So many Jews had spent so long cultivating their brains and their souls but not their bodies. Herzl, the first Maccabean in two thousand years, had a spine too. Shortly before he died, Herzl echoed his friend Max Nordau’s cry for Muskularjudentum, a muscular Judaism. Herzl challenged young Viennese Jews, including his son Hans to “Train not only your minds but also your muscles. Be strong and stalwart! And study with zeal and enthusiasm. We shall need both your strength and your knowledge.”

Although, tragically, Herzl’s son could not rally to the battle cry, so many other young Israelis have ever since. Herzl’s ideological heirs are proud, passionate, smart, strong, literate and mission-driven. Many left-wing Israelis understand how to be patriotic critics, many right-wing Israelis understand how to be critical patriots. But Israeli Judaism also faces challenges – the too-ignorant often reduce it to juvenile gestures, while the super-pious exaggerate it into slavish actions.

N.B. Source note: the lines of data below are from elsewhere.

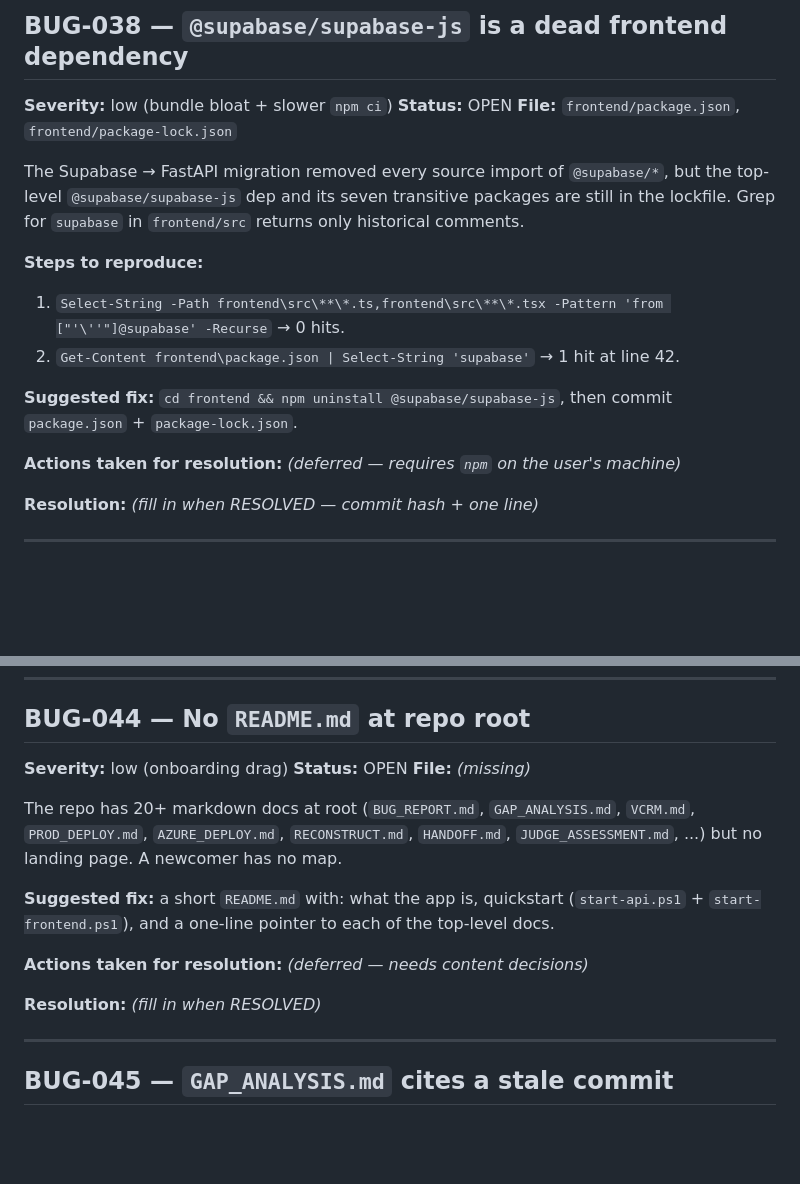
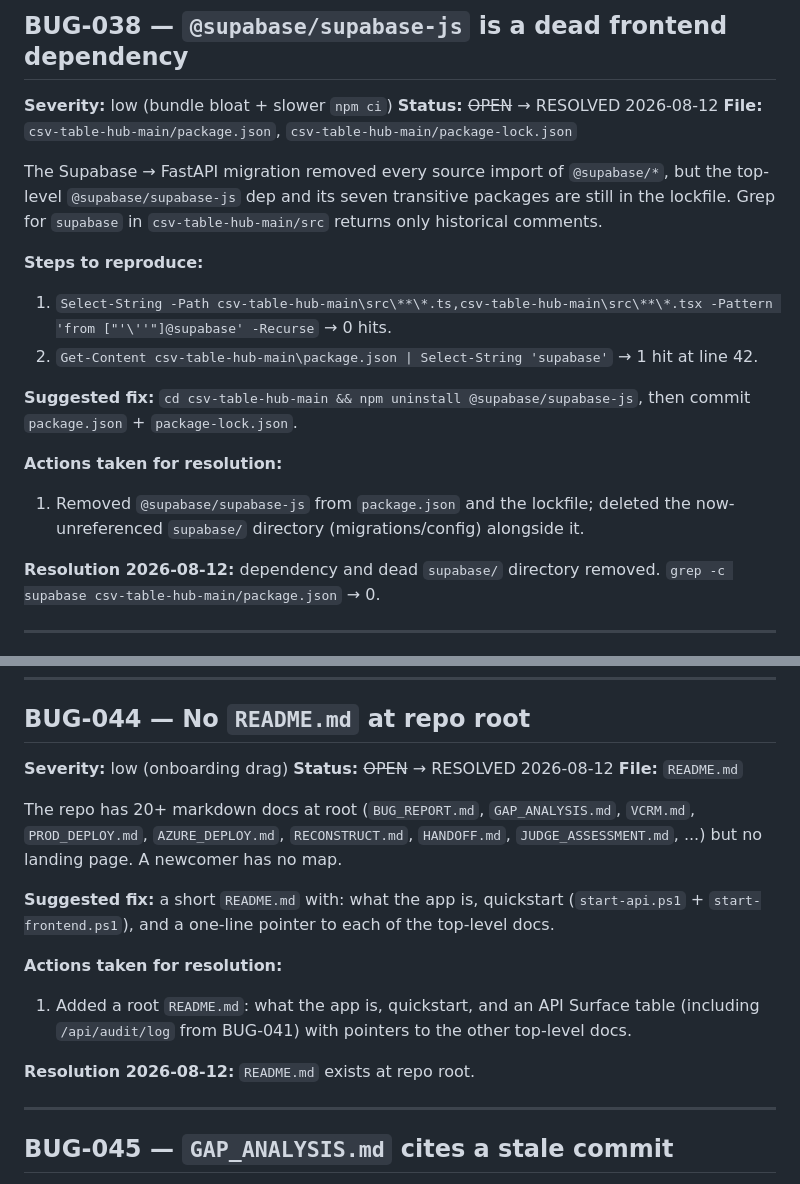
Before and after one commit to amar-python/PostgreDataMigrationAppWithCSVLoader, a Markdown page: BUG_REPORT.md, 2 parts joined by grey strips. Rendered like a GitHub page; blank space fills up the shorter version.

```diff
--- a/BUG_REPORT.md
+++ b/BUG_REPORT.md
@@ -1290,21 +1290,23 @@ BUG-033's Resolution line had BUG-034's title appended after an em-dash (`... re
 ## BUG-038 — `@supabase/supabase-js` is a dead frontend dependency
 
 **Severity:** low (bundle bloat + slower `npm ci`)
-**Status:** OPEN
-**File:** `frontend/package.json`, `frontend/package-lock.json`
-
-The Supabase → FastAPI migration removed every source import of `@supabase/*`, but the top-level `@supabase/supabase-js` dep and its seven transitive packages are still in the lockfile. Grep for `supabase` in `frontend/src` returns only historical comments.
-
-**Steps to reproduce:**
-
-1. `Select-String -Path frontend\src\**\*.ts,frontend\src\**\*.tsx -Pattern 'from ["'\''"]@supabase' -Recurse` → 0 hits.
-2. `Get-Content frontend\package.json | Select-String 'supabase'` → 1 hit at line 42.
-
-**Suggested fix:** `cd frontend && npm uninstall @supabase/supabase-js`, then commit `package.json` + `package-lock.json`.
-
-**Actions taken for resolution:** _(deferred — requires `npm` on the user's machine)_
-
-**Resolution:** _(fill in when RESOLVED — commit hash + one line)_
+**Status:** ~~OPEN~~ → RESOLVED 2026-08-12
+**File:** `csv-table-hub-main/package.json`, `csv-table-hub-main/package-lock.json`
+
+The Supabase → FastAPI migration removed every source import of `@supabase/*`, but the top-level `@supabase/supabase-js` dep and its seven transitive packages are still in the lockfile. Grep for `supabase` in `csv-table-hub-main/src` returns only historical comments.
+
+**Steps to reproduce:**
+
+1. `Select-String -Path csv-table-hub-main\src\**\*.ts,csv-table-hub-main\src\**\*.tsx -Pattern 'from ["'\''"]@supabase' -Recurse` → 0 hits.
+2. `Get-Content csv-table-hub-main\package.json | Select-String 'supabase'` → 1 hit at line 42.
+
+**Suggested fix:** `cd csv-table-hub-main && npm uninstall @supabase/supabase-js`, then commit `package.json` + `package-lock.json`.
+
+**Actions taken for resolution:**
+
+1. Removed `@supabase/supabase-js` from `package.json` and the lockfile; deleted the now-unreferenced `supabase/` directory (migrations/config) alongside it.
+
+**Resolution 2026-08-12:** dependency and dead `supabase/` directory removed. `grep -c supabase csv-table-hub-main/package.json` → 0.
 
 ---
 
@@ -1397,16 +1409,18 @@ Line 36: `"@typescript-eslint/no-unused-vars": "off"`. This is why the dead `@su
 ## BUG-044 — No `README.md` at repo root
 
 **Severity:** low (onboarding drag)
-**Status:** OPEN
-**File:** _(missing)_
+**Status:** ~~OPEN~~ → RESOLVED 2026-08-12
+**File:** `README.md`
 
 The repo has 20+ markdown docs at root (`BUG_REPORT.md`, `GAP_ANALYSIS.md`, `VCRM.md`, `PROD_DEPLOY.md`, `AZURE_DEPLOY.md`, `RECONSTRUCT.md`, `HANDOFF.md`, `JUDGE_ASSESSMENT.md`, ...) but no landing page. A newcomer has no map.
 
 **Suggested fix:** a short `README.md` with: what the app is, quickstart (`start-api.ps1` + `start-frontend.ps1`), and a one-line pointer to each of the top-level docs.
 
-**Actions taken for resolution:** _(deferred — needs content decisions)_
-
-**Resolution:** _(fill in when RESOLVED)_
+**Actions taken for resolution:**
+
+1. Added a root `README.md`: what the app is, quickstart, and an API Surface table (including `/api/audit/log` from BUG-041) with pointers to the other top-level docs.
+
+**Resolution 2026-08-12:** `README.md` exists at repo root.
 
 ---
 
```
Also changed, not shown: other parts of BUG_REPORT.md (+24 -14 lines).
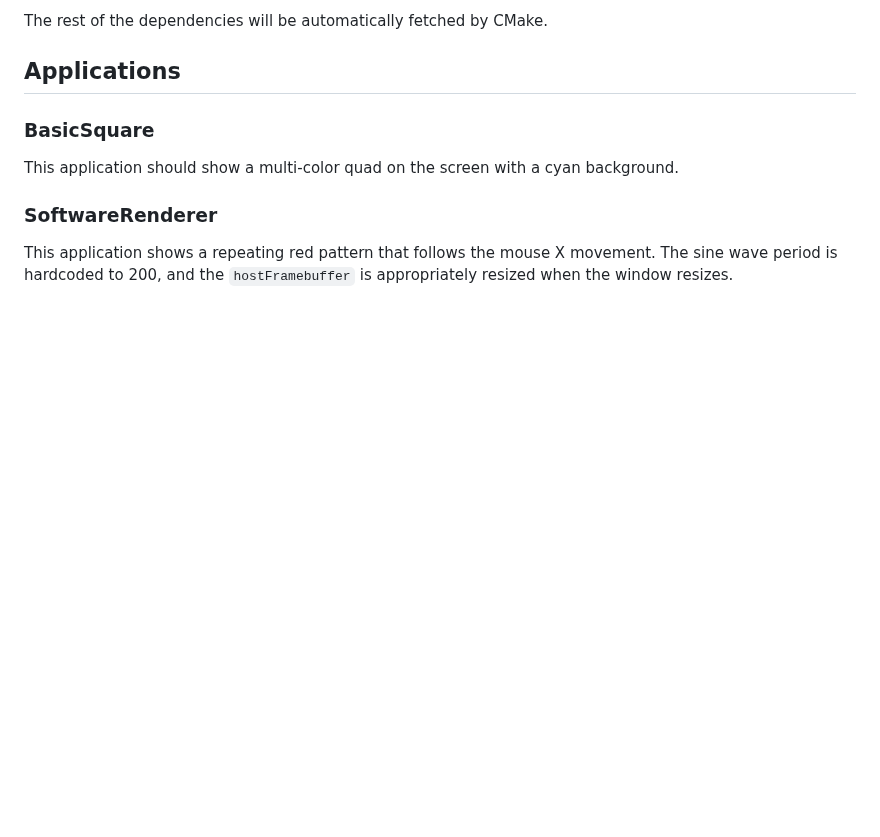
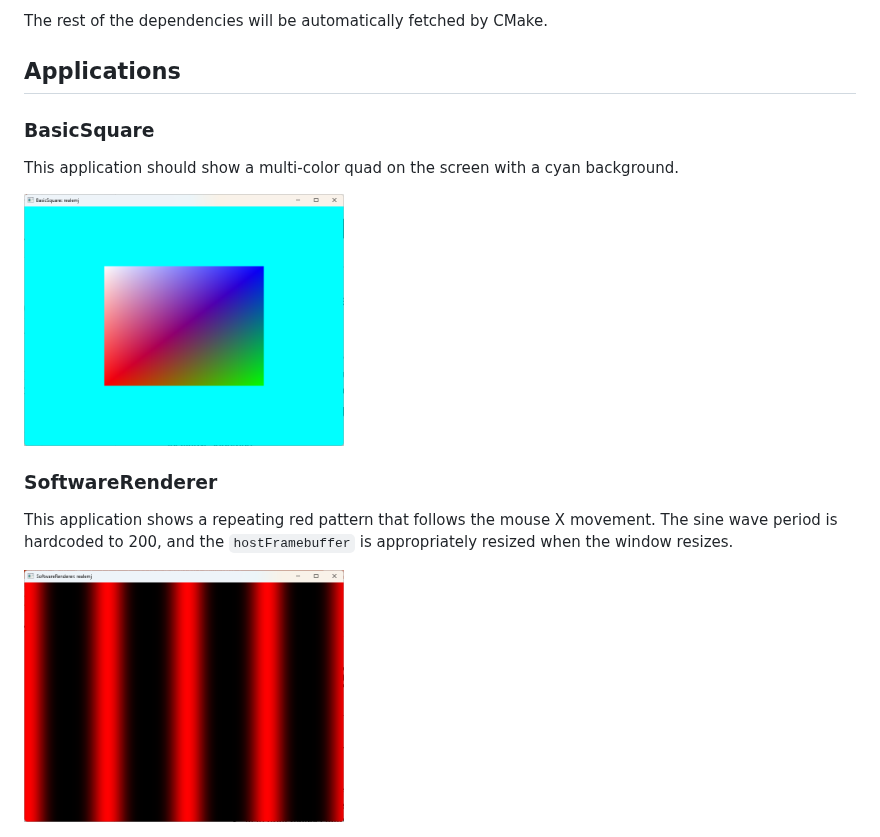
Before and after one commit to PrimarchOfTheSpaceWolves/CS_450_535_Fall_2026, a Markdown page: README.md, the part around the change. Drawn GitHub-style; pictures changed too: screenshots/BasicSquare.png (added), screenshots/SoftwareRenderer.png (added); blank space fills up the shorter version.

Commit message:
docs: add screenshots for sample applications

````diff
--- a/README.md
+++ b/README.md
@@ -19,6 +19,10 @@ The rest of the dependencies will be automatically fetched by CMake.
 
 This application should show a multi-color quad on the screen with a cyan background.
 
+<img title="BasicSquare screenshot" alt="BasicSquare screenshot" src="./screenshots/BasicSquare.png" width="320">
+
 ### SoftwareRenderer
 
 This application shows a repeating red pattern that follows the mouse X movement.  The sine wave period is hardcoded to 200, and the ```hostFramebuffer``` is appropriately resized when the window resizes.
+
+<img title="SoftwareRenderer screenshot" alt="SoftwareRenderer screenshot" src="./screenshots/SoftwareRenderer.png" width="320">
````
Also changed, not shown: screenshots/Exercise02.png (added).
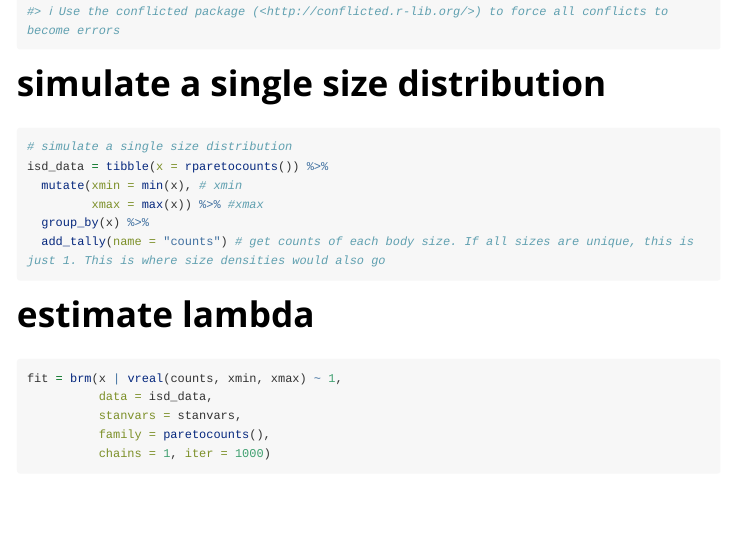
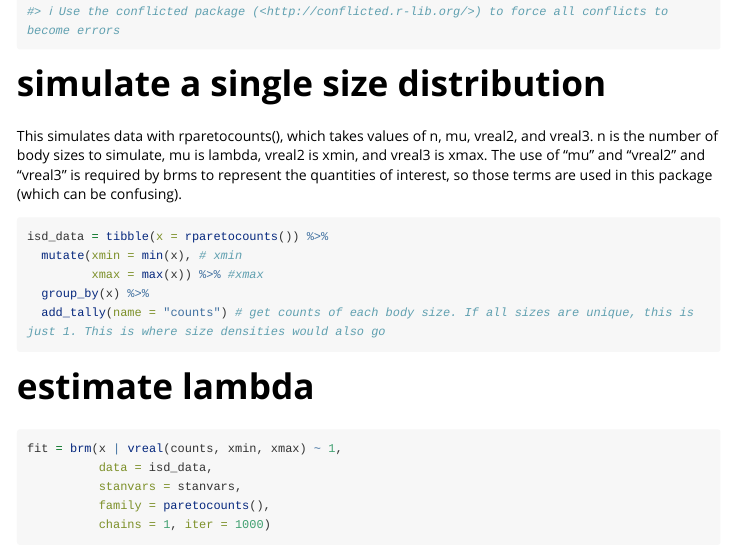
Before and after one commit to jswesner/isdbayes_raw, an R Markdown document (vignettes/isdbayes_vignette.Rmd): the page in a window 1100 px wide, from 440 px down. Rendered offline with R 4.5, knitr and Pandoc, with nearby package versions; code that draws random numbers runs with fixed seeds of ours; some code elsewhere in the file could not run offline; long lines of code are wrapped.

Commit message:
Update isdbayes_vignette.Rmd

````diff
--- a/vignettes/isdbayes_vignette.Rmd
+++ b/vignettes/isdbayes_vignette.Rmd
@@ -23,9 +23,9 @@ library(tidyverse)
 ```
 
 # simulate a single size distribution
+This simulates data with rparetocounts(), which takes values of n, mu, vreal2, and vreal3. n is the number of body sizes to simulate, mu is lambda, vreal2 is xmin, and vreal3 is xmax. The use of "mu" and "vreal2" and "vreal3" is required by brms to represent the quantities of interest, so those terms are used in this package (which can be confusing).
 
 ```{r}
-# simulate a single size distribution
 isd_data = tibble(x = rparetocounts()) %>%
   mutate(xmin = min(x), # xmin
          xmax = max(x)) %>% #xmax
````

President Isaac Herzog showed a muscular moderation, the dimensionality and depth we need, by lighting the first Hanukkah candle in Hebron, where his family reaches back five generations. While acknowledging “all the complexities,” Herzog affirmed “the historical affinity of the Jewish people to Hebron, to the Cave of the Patriarchs.” It is depressing to watch some Jews embrace every claim Palestinians make while ignoring basic historical truths, if they dare help the Jews. Peace will never be achieved by denying our ties – that’s mere surrender; at the same time, acknowledging our historic ties doesn’t determine what we should do in the future; historical ties need not be handcuffs.

Hanukkah’s popularity shows how easy it is for nonsense to chase out good sense. We can ‘latkefy’ Hanukkah – making it all about consumption, then the inevitable indigestion. Or, we can Judaize Hanukkah annually, doubling down on its meaning, understanding that rituals are like candies. Just as sweets can burden us with empty calories and cavities or add zing and fun to our lives when consumed in proper proportion, rituals risk becoming ends in themselves. They can be empty echoes of our parents’ habits or endless to-do lists tethering us to busywork.

At their best, rituals brighten our lives by serving as shorthand. Rituals carry magical, profound codes within them evoking the spirituality of Mattathias, the courage of Judah, the majesty of the Temple, the beauty of Israel, the elixir of freedom, the faith of President Herzog’s great-great-grandmother in Hebron, the wisdom of our ancestors and the vision of our leaders: our people’s values and ideals, memories and stories. May this Hanukkah not only be the holiday of lights – but the holiday of renewal and enlightenment, a challenging opportunity rekindling the light we find in our greatest inheritance – Judaism and the Jewish people.

The writer is a distinguished scholar of North American history at McGill University, and the author of nine books on American History and three books on Zionism. His book, Never Alone: Prison, Politics and  My People, co-authored with Natan Sharansky was recently published by PublicAffairs of Hachette.